» **MATERIAL SUPPLIED**:
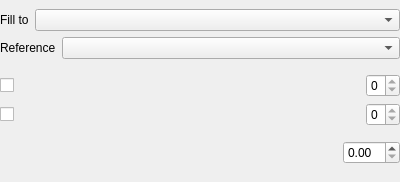
The window that app/bucketoptionswidget.ui (pencil2d/pencil) describes before a commit, drawn with Qt 5.
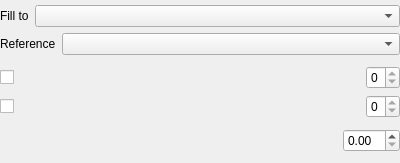
The same window after the commit. Custom widgets are drawn as their Qt base class.

Commit message: Adjust stretching

```diff
--- a/app/bucketoptionswidget.ui
+++ b/app/bucketoptionswidget.ui
@@ -7,7 +7,7 @@
     <x>0</x>
     <y>0</y>
     <width>400</width>
-    <height>182</height>
+    <height>163</height>
    </rect>
   </property>
   <property name="windowTitle">
@@ -82,13 +82,16 @@
     </layout>
    </item>
    <item>
-    <layout class="QGridLayout" name="gridLayout" rowstretch="0,0" columnstretch="0,0,0">
+    <layout class="QGridLayout" name="gridLayout" rowstretch="0,0" columnstretch="0,1,0">
      <property name="sizeConstraint">
       <enum>QLayout::SetDefaultConstraint</enum>
      </property>
      <property name="topMargin">
       <number>0</number>
      </property>
+     <property name="verticalSpacing">
+      <number>6</number>
+     </property>
      <item row="0" column="1">
       <widget class="SpinSlider" name="colorToleranceSlider" native="true">
        <property name="sizePolicy">
@@ -140,7 +143,7 @@
     </layout>
    </item>
    <item>
-    <layout class="QHBoxLayout" name="horizontalLayout">
+    <layout class="QHBoxLayout" name="horizontalLayout" stretch="1,0">
      <item>
       <widget class="SpinSlider" name="strokeThicknessSlider" native="true">
        <property name="sizePolicy">
```
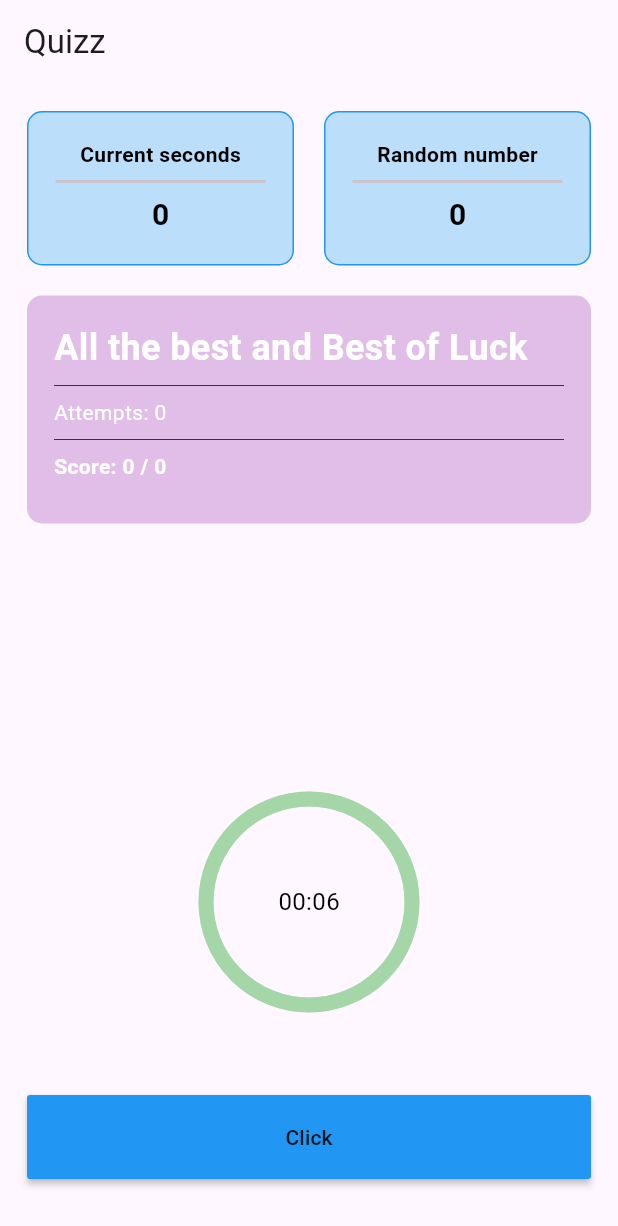
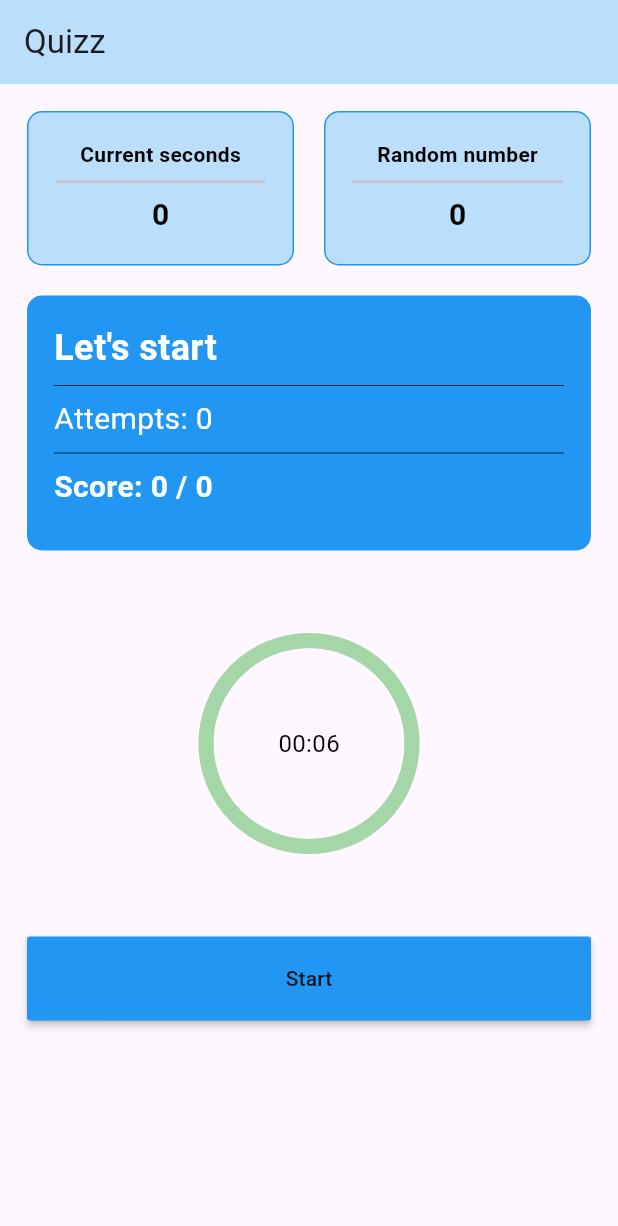
Before and after one commit to Amangitting/quiz, a Flutter app: the screen it shows after launch, on a phone screen of 412 x 824 dp. Shown: the top 1226 px of the screen. Run offline on Flutter 3.47's test engine with Material 3 defaults, Android fonts, the phone set to English and light mode, and no system bars; drawn by our look-alikes of circular_countdown_timer; our stand-ins replace flutter_bloc.

Commit message:
stopping timer at initialization

```diff
--- a/quiz/lib/cubit/quizz_cubit.dart
+++ b/quiz/lib/cubit/quizz_cubit.dart
@@ -36,7 +36,7 @@ class TimerState extends QuizzState {
 
 
 class QuizzCubit extends Cubit<QuizzState> {
-  QuizzCubit() : super(TimerState());
+  QuizzCubit() : super(InitState());
 
 
   on_click({
--- a/quiz/lib/features/quiz/screens/quiz_screen.dart
+++ b/quiz/lib/features/quiz/screens/quiz_screen.dart
@@ -73,6 +73,7 @@ class _QuizScreenState extends State<QuizScreen> with WidgetsBindingObserver {
   }
 
   on_start() {
+    countDownController.start();
     get_current_second();
     BlocProvider.of<QuizzCubit>(context).on_start();
     countDownController.restart();
@@ -84,8 +85,8 @@ class _QuizScreenState extends State<QuizScreen> with WidgetsBindingObserver {
     super.initState();
     WidgetsBinding.instance.addObserver(this);
 
+    // countDownController.pause();
     // get_current_second();
-    // countDownController.pause();
   }
 
   @override
@@ -106,11 +107,36 @@ class _QuizScreenState extends State<QuizScreen> with WidgetsBindingObserver {
     }
   }
 
+  Color get_color(QuizzState state) {
+    if (state is InitState) {
+      return AppColor.button_color;
+    } else if (state is TimerState) {
+      return AppColor.purple_color;
+    } else if (state is SuccesState) {
+      return AppColor.green_color;
+    } else {
+      return AppColor.primary_color;
+    }
+  }
+
+  String get_title(QuizzState state) {
+    if (state is InitState) {
+      return "Let's start";
+    } else if (state is TimerState) {
+      return "All the best and Best of Luck";
+    } else if (state is SuccesState) {
+      return "Yayy ! Success, You are great";
+    } else {
+      return "Sorry ! you missed this time Try again";
+    }
+  }
+
   Widget build(BuildContext context) {
     double screen_width = MediaQuery.of(context).size.width;
     double screen_height = MediaQuery.of(context).size.height;
     return Scaffold(
       appBar: AppBar(
+        backgroundColor: AppColor.blue_color,
         title: const Text("Quizz"),
       ),
       body: Padding(
@@ -148,21 +174,12 @@ class _QuizScreenState extends State<QuizScreen> with WidgetsBindingObserver {
                 return Container(
                   padding: screen_padding,
                   decoration: BoxDecoration(
-                      color: state is TimerState
-                          ? AppColor.purple_color
-                          : state is FailureState
-                              ? AppColor.primary_color
-                              : AppColor.green_color,
-                      borderRadius: radius),
+                      color: get_color(state), borderRadius: radius),
                   child: Column(
                     crossAxisAlignment: CrossAxisAlignment.start,
                     children: [
                       Text(
-                        state is TimerState
-                            ? "All the best and Best of Luck"
-                            : state is SuccesState
-                                ? "Yayy ! Success, You are great"
-                                : "Sorry ! you missed this time Try again",
+                        get_title(state),
                         style: AppTextStyle.blackHeader1
                             .copyWith(color: Colors.white),
                       ),
@@ -172,7 +189,7 @@ class _QuizScreenState extends State<QuizScreen> with WidgetsBindingObserver {
                       ),
                       Text(
                         "Attempts: " + total.toString(),
-                        style: AppTextStyle.subHeader4
+                        style: AppTextStyle.subHeader2
                             .copyWith(color: Colors.white),
                       ),
                       const Divider(
@@ -184,7 +201,7 @@ class _QuizScreenState extends State<QuizScreen> with WidgetsBindingObserver {
                             success.toString() +
                             " / " +
                             total.toString(),
-                        style: AppTextStyle.blackHeader4
+                        style: AppTextStyle.blackHeader2
                             .copyWith(color: Colors.white),
                       ),
                       height10,
@@ -192,8 +209,9 @@ class _QuizScreenState extends State<QuizScreen> with WidgetsBindingObserver {
                   ),
                 );
               }),
-              const Spacer(),
-              BlocBuilder<QuizzCubit, QuizzState>(
+    height20,
+                      height20,
+                      height20,              BlocBuilder<QuizzCubit, QuizzState>(
                 builder: (context, state) {
                   return Column(
                     children: [
@@ -213,7 +231,7 @@ class _QuizScreenState extends State<QuizScreen> with WidgetsBindingObserver {
                         onPressed: () {
                           if (state is TimerState) {
                             on_click();
-                          } else {
+                          } else if (state is InitState||state is FailureState||state is SuccesState) {
                             on_start();
                           }
                         },
--- a/quiz/lib/features/quiz/screens/widgets/timer_widget.dart
+++ b/quiz/lib/features/quiz/screens/widgets/timer_widget.dart
@@ -5,15 +5,17 @@ import 'package:quiz/config/app_colors.dart';
 class TimerWidget extends StatelessWidget {
   final CountDownController countDownController;
   final double size;
- final  void Function() on_complete;
-  const TimerWidget({super.key, required this.countDownController,required  this.size, required this.on_complete});
+  final void Function() on_complete;
+  const TimerWidget(
+      {super.key,
+      required this.countDownController,
+      required this.size,
+      required this.on_complete});
 
   @override
   Widget build(BuildContext context) {
-    return   CircularCountDownTimer(
-      onStart: (){
-        countDownController.pause();
-      },
+    return CircularCountDownTimer(
+      onStart: () {},
       isReverseAnimation: true,
       width: size,
       height: size,
@@ -24,8 +26,8 @@ class TimerWidget extends StatelessWidget {
       isReverse: true,
       textFormat: CountdownTextFormat.MM_SS,
       controller: countDownController,
-
-                        onComplete:on_complete
+      onComplete: on_complete,
+      autoStart: false,
     );
   }
 }
--- a/quiz/lib/features/splash/screens/splash_screen.dart
+++ b/quiz/lib/features/splash/screens/splash_screen.dart
@@ -17,7 +17,7 @@ class SplashScreen extends StatelessWidget {
     });
     return Scaffold(
       body:
-      Center(child: Text("Welcome",style: AppTextStyle.blackHeader3,),),
+      Center(child: Text("Welcome to Quizz",style: AppTextStyle.blackHeader1,),),
     );
   }
 }
```
Lines whose indentation alone changed are shown as unchanged.
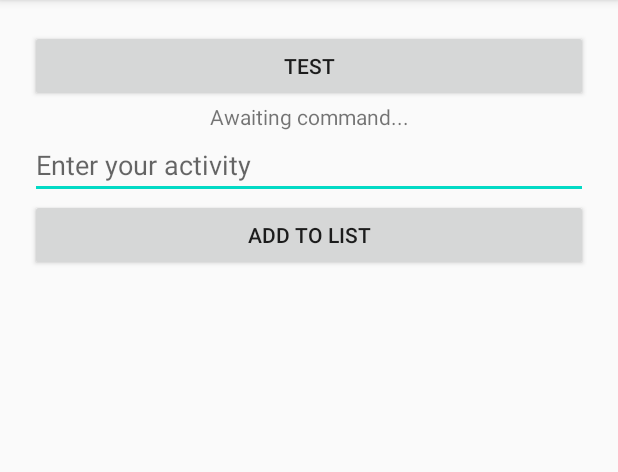
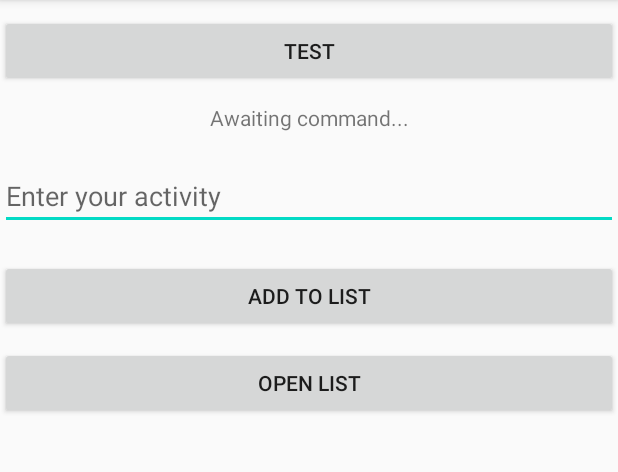
Before and after one commit to sinoct/DataLayer, an Android app: the screen it shows after launch (MainActivity), on a phone screen of 412 x 824 dp, the part 84-556 px from its top. Run offline under Robolectric (Android 15) with nearby library versions, the phone set to English and light mode, and no system bars.

Commit message:
To Do List is working with a simple textview, can be opened on the phone as well

```diff
--- a/mobile/src/main/AndroidManifest.xml
+++ b/mobile/src/main/AndroidManifest.xml
@@ -24,6 +24,9 @@
             </intent-filter>
         </service>
 
+        <activity android:name=".TodoListActivity"
+            android:parentActivityName=".MainActivity"></activity>
+
         <activity android:name=".MainActivity">
             <intent-filter>
                 <action android:name="android.intent.action.MAIN" />
--- a/mobile/src/main/res/layout/activity_main.xml
+++ b/mobile/src/main/res/layout/activity_main.xml
@@ -6,52 +6,71 @@
     android:layout_height="match_parent"
     tools:context=".MainActivity">
 
-    <LinearLayout
+    <ScrollView
         android:layout_width="match_parent"
-        android:layout_height="match_parent"
-        android:orientation="vertical"
-        android:paddingBottom="@dimen/vertical_margin"
-        android:paddingLeft="@dimen/horizontal_margin"
-        android:paddingRight="@dimen/horizontal_margin"
-        android:paddingTop="@dimen/vertical_margin"
-        tools:context=".MainActivity">
+        android:layout_height="match_parent">
+
+        <androidx.constraintlayout.widget.ConstraintLayout
+            android:layout_width="match_parent"
+            android:layout_height="wrap_content">
 
             <Button
                 android:id="@+id/talkButton"
                 android:layout_width="match_parent"
                 android:layout_height="wrap_content"
+                android:layout_marginTop="10dp"
+                android:layout_marginBottom="5dp"
                 android:onClick="talkClick"
                 android:text="Test"
-            tools:ignore="OnClick" />
+                app:layout_constraintBottom_toTopOf="@+id/textView"
+                app:layout_constraintTop_toTopOf="parent"
+                tools:ignore="OnClick"
+                tools:layout_editor_absoluteX="1dp" />
 
             <TextView
                 android:id="@+id/textView"
                 android:layout_width="match_parent"
                 android:layout_height="wrap_content"
+                android:layout_marginTop="5dp"
+                android:layout_marginBottom="10dp"
                 android:gravity="center_horizontal"
-            android:text="Awaiting command..." />
-
-        <LinearLayout
-            android:layout_width="match_parent"
-            android:layout_height="match_parent"
-            android:orientation="vertical">
+                android:text="Awaiting command..."
+                app:layout_constraintBottom_toTopOf="@+id/todoListInput"
+                app:layout_constraintTop_toBottomOf="@+id/talkButton" />
 
             <EditText
                 android:id="@+id/todoListInput"
                 android:layout_width="match_parent"
                 android:layout_height="wrap_content"
+                android:layout_marginTop="10dp"
+                android:layout_marginBottom="10dp"
                 android:ems="10"
                 android:hint="Enter your activity"
-                android:inputType="textPersonName" />
+                android:inputType="textPersonName"
+                app:layout_constraintBottom_toTopOf="@+id/todoListAddButton"
+                app:layout_constraintTop_toBottomOf="@+id/textView" />
 
             <Button
                 android:id="@+id/todoListAddButton"
                 android:layout_width="match_parent"
                 android:layout_height="wrap_content"
+                android:layout_marginTop="10dp"
+                android:layout_marginBottom="10dp"
                 android:onClick="addToList"
-                android:text="Add To List" />
-        </LinearLayout>
+                android:text="Add To List"
+                app:layout_constraintBottom_toTopOf="@+id/todoListButton"
+                app:layout_constraintTop_toBottomOf="@+id/todoListInput"
+                tools:ignore="OnClick" />
 
-    </LinearLayout>
+            <Button
+                android:id="@+id/todoListButton"
+                android:layout_width="match_parent"
+                android:layout_height="wrap_content"
+                android:layout_marginTop="10dp"
+                android:onClick="openToDoList"
+                android:text="Open List"
+                app:layout_constraintTop_toBottomOf="@+id/todoListAddButton" />
+        </androidx.constraintlayout.widget.ConstraintLayout>
+    </ScrollView>
 
 </androidx.constraintlayout.widget.ConstraintLayout>
--- a/wear/src/main/java/com/example/myapplication/MainActivity.java
+++ b/wear/src/main/java/com/example/myapplication/MainActivity.java
@@ -82,6 +82,7 @@ public class MainActivity extends WearableActivity {
     }
 
 
+
     public class Receiver extends BroadcastReceiver {
 
 
```
Also changed, not shown: mobile/src/main/java/com/example/myapplication/MainActivity.java (+13 -1 lines), mobile/src/main/java/com/example/myapplication/TodoListActivity.java (added, +23 -0 lines), mobile/src/main/res/layout/todolist_layout.xml (renamed from wear/src/main/res/layout/todolist_layout.xml, +3 -5 lines), wear/src/main/res/layout/activity_main.xml (+8 -2 lines). Lines whose indentation alone changed are shown as unchanged.
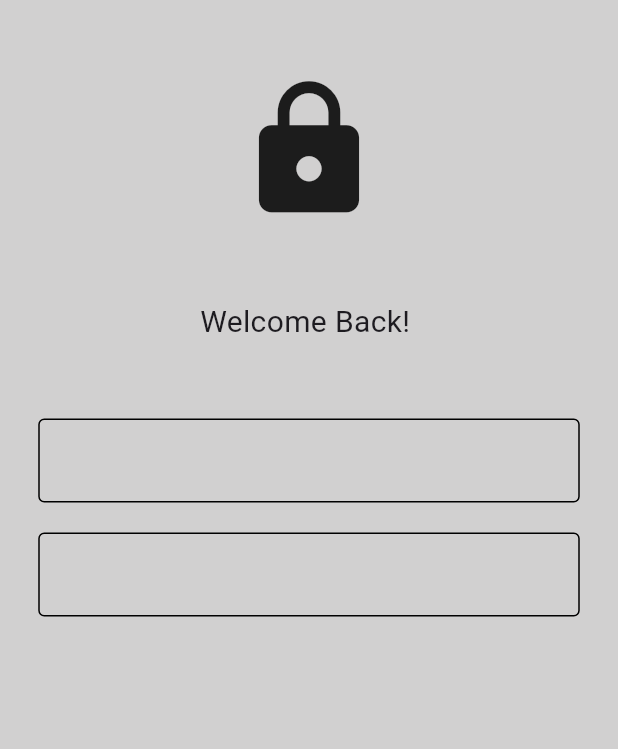
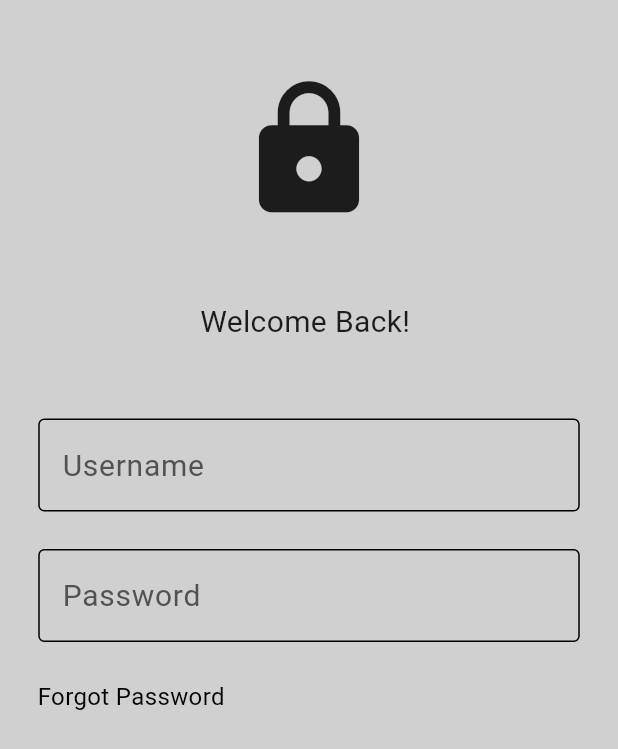
Before and after one commit to HarshanaWAJ/moto_mart, a Flutter app: the screen it shows after launch, on a phone screen of 412 x 824 dp. Shown: the top 749 px of the screen. Run offline on Flutter 3.47's test engine with Material 3 defaults, Android fonts, the light colour scheme and no system bars.

Commit message:
2nd commit

```diff
--- a/lib/components/textfield.dart
+++ b/lib/components/textfield.dart
@@ -1,19 +1,34 @@
 import 'package:flutter/material.dart';
 
 class MyTextField extends StatelessWidget {
-  const MyTextField({super.key});
+  final controller;
+  final String hintText;
+  final bool obsecureText;
+
+  const MyTextField(
+      {super.key,
+      required this.controller,
+      required this.hintText,
+      required this.obsecureText});
 
   @override
   Widget build(BuildContext context) {
-    return const Padding(
-      padding: EdgeInsets.symmetric(horizontal: 25.5),
+    return Padding(
+      padding: const EdgeInsets.symmetric(horizontal: 25.5),
       child: TextField(
+        controller: controller,
+        obscureText: obsecureText,
         decoration: InputDecoration(
-            enabledBorder: OutlineInputBorder(
-              borderSide: BorderSide(color: Colors.black),
-            ),
-            focusedBorder:
-                OutlineInputBorder(borderSide: BorderSide(color: Colors.blue))),
+          enabledBorder: const OutlineInputBorder(
+            borderSide: BorderSide(color: Colors.black),
+          ),
+          focusedBorder: const OutlineInputBorder(
+            borderSide: BorderSide(color: Colors.blue),
+          ),
+          hintText: hintText,
+          hintStyle: const TextStyle(
+              color: Color.fromARGB(255, 82, 82, 82), fontSize: 20.0),
+        ),
       ),
     );
   }
--- a/lib/main.dart
+++ b/lib/main.dart
@@ -14,7 +14,7 @@ class MyApp extends StatelessWidget {
       debugShowCheckedModeBanner: false,
       title: 'PC Doc',
       theme: ThemeData(primarySwatch: Colors.blue),
-      home: const LoginPage(),
+      home: LoginPage(),
     );
   }
 }
--- a/lib/pages/login.dart
+++ b/lib/pages/login.dart
@@ -2,42 +2,64 @@ import 'package:flutter/material.dart';
 import 'package:pc_doc/components/textfield.dart';
 
 class LoginPage extends StatelessWidget {
-  const LoginPage({super.key});
+  LoginPage({super.key});
+
+  //Text editing controllers
+  final usernamecontroller = TextEditingController();
+  final passwordcontroller = TextEditingController();
 
   @override
   Widget build(BuildContext context) {
-    return const SafeArea(
+    return SafeArea(
       child: Scaffold(
-        backgroundColor: Color.fromARGB(255, 209, 208, 208),
+        backgroundColor: const Color.fromARGB(255, 209, 208, 208),
         body: Column(
           children: [
-            SizedBox(
+            const SizedBox(
               height: 50.0,
             ),
             //Logo
-            Center(
+            const Center(
               child: Icon(
                 Icons.lock,
                 size: 100.0,
               ),
             ),
-            SizedBox(
+            const SizedBox(
               height: 50.0,
             ),
-            Text(
+            const Text(
               "Welcome Back! ",
               style: TextStyle(fontSize: 20.0),
             ),
-            SizedBox(
+            const SizedBox(
               height: 50.0,
             ),
 
             //Username Textfield
-            MyTextField(),
-            SizedBox(
-              height: 20.0,
+            MyTextField(
+              controller: usernamecontroller,
+              hintText: 'Username',
+              obsecureText: false,
             ),
-            MyTextField()
+            const SizedBox(
+              height: 25.0,
+            ),
+            MyTextField(
+              controller: passwordcontroller,
+              hintText: 'Password',
+              obsecureText: true,
+            ),
+            const SizedBox(height: 25.0),
+            const Padding(
+              padding: EdgeInsets.symmetric(horizontal: 25.0),
+              child: Row(mainAxisAlignment: MainAxisAlignment.start, children: [
+                Text(
+                  "Forgot Password",
+                  style: TextStyle(fontSize: 16.0, color: Colors.black),
+                ),
+              ]),
+            )
           ],
         ),
       ),
```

» **YOUR ASSIGNMENT**:
Show all lines from the listing above in which "super" appears.

» **PROBLEM SOLUTION**:
-  QuizzCubit() : super(TimerState());
+  QuizzCubit() : super(InitState());
     super.initState();
-  const TimerWidget({super.key, required this.countDownController,required  this.size, required this.on_complete});
+      {super.key,
-  const MyTextField({super.key});
+      {super.key,
-  const LoginPage({super.key});
+  LoginPage({super.key});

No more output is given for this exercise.